Meetings are often the biggest pain in corporate life. Most of them are so ineffective that people cry with tears when a manager invites them for another project update meeting or an undefined meeting with a name like “About this new feature” without agenda. Books have been written in response – “Death by Meeting” by Patric Lencioni, “Powerfully Simple Meetings” by Peter Kidd and Bryan Field or “Guide to Meetings” by Mary M. Munter and Michael Netzley to name a few, not speaking about millions of books and articles about meetings facilitation. This is a serious illness of most of the companies!
I’ve been working on the topic for a long time, reading about facilitation, running meetings myself and observing others doing it. But I wasn’t happy with the results – I believed that we can move even faster. Is it possible to make every decision in 5 minutes? And finally, I’ve found the answer.
At some point I was facing a tough decision to be made and I wanted to convince some of the attendees to my view. So I found 3 guys who had similar thinking to mine and persuaded them to perform a Haka at the beginning of the meeting:
The result was fantastic! Some people left the room knowing that they stand no chance in the discussion, the rest agreed to what we had to say in next 3 minutes and we were done in 17 minutes (well, we were 12 minutes late to the meeting, that’s why it took so long). After few tries it looks like it really works and this practice is now one of my top when it comes to facilitation of decision making meetings. Highly recommended!
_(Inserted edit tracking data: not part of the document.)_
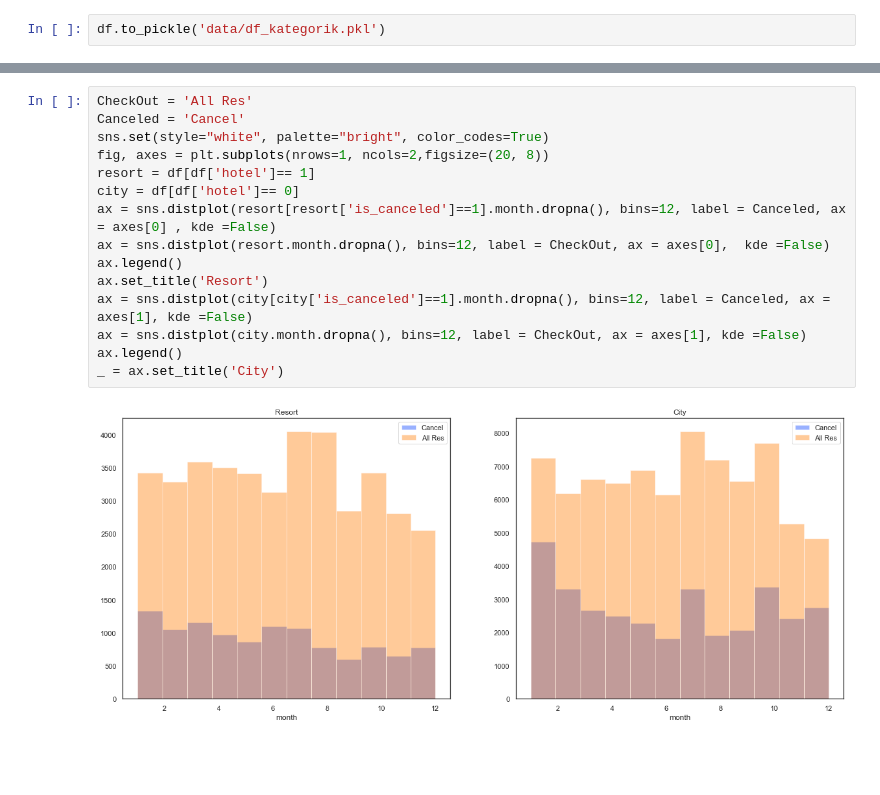
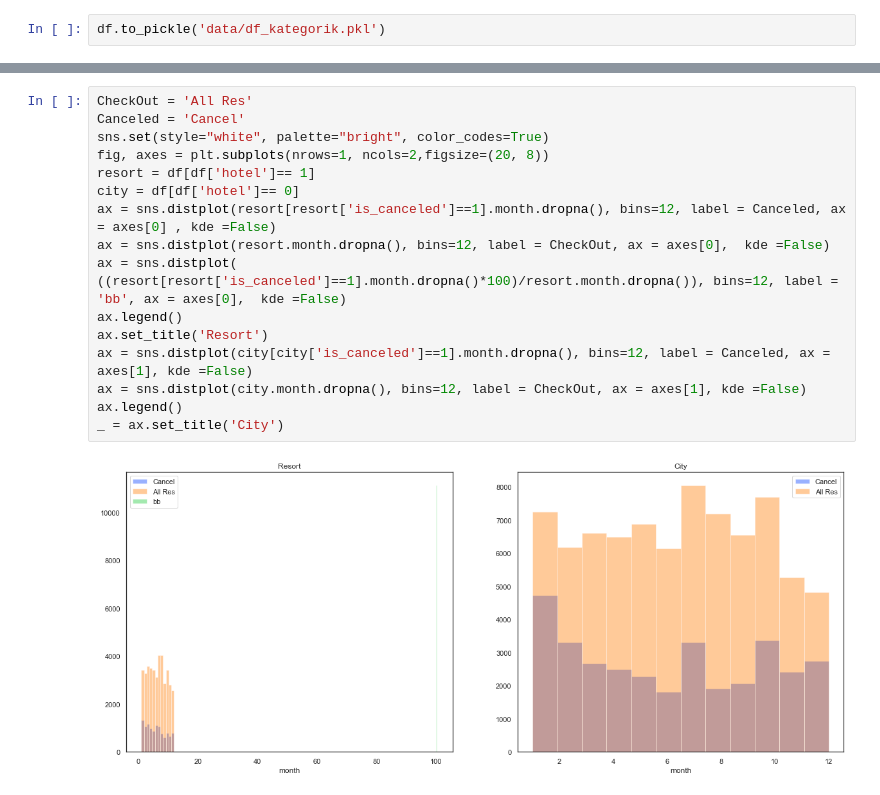
Before and after one commit to burakarslan/IDSA_Project03, a Jupyter notebook: 02- Data Cleaning & EDA.ipynb, the cells around one changed output, grey strips where cells are left out. Saved outputs shown, nothing was run; the diff lists cells and outputs as text; blank space fills up the shorter version.

```diff
--- a/02- Data Cleaning & EDA.ipynb
+++ b/02- Data Cleaning & EDA.ipynb
@@ -411,17 +356,18 @@ array(['Check-Out', 'Canceled', 'No-Show'], dtype=object)
 # %%
 CheckOut = 'All Res'
 Canceled = 'Cancel'
 sns.set(style="white", palette="bright", color_codes=True)
 fig, axes = plt.subplots(nrows=1, ncols=2,figsize=(20, 8))
 resort = df[df['hotel']== 1]
 city = df[df['hotel']== 0]
 ax = sns.distplot(resort[resort['is_canceled']==1].month.dropna(), bins=12, label = Canceled, ax = axes[0] , kde =False)
 ax = sns.distplot(resort.month.dropna(), bins=12, label = CheckOut, ax = axes[0],  kde =False)
+ax = sns.distplot( ((resort[resort['is_canceled']==1].month.dropna()*100)/resort.month.dropna()), bins=12, label = 'bb', ax = axes[0],  kde =False)
 ax.legend()
 ax.set_title('Resort')
 ax = sns.distplot(city[city['is_canceled']==1].month.dropna(), bins=12, label = Canceled, ax = axes[1], kde =False)
 ax = sns.distplot(city.month.dropna(), bins=12, label = CheckOut, ax = axes[1], kde =False)
 ax.legend()
 _ = ax.set_title('City')
 # %% [output]
-[figure, old version]
+[figure, new version]
```
Also changed, not shown: parts of 12 cells of this notebook.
Those are 3 practices from my management toolbox, but it’s definitely not all. I will share the rest when I play with them more, probably in one year time – on April 1, 2019 (yes, stars have told me that 😉 )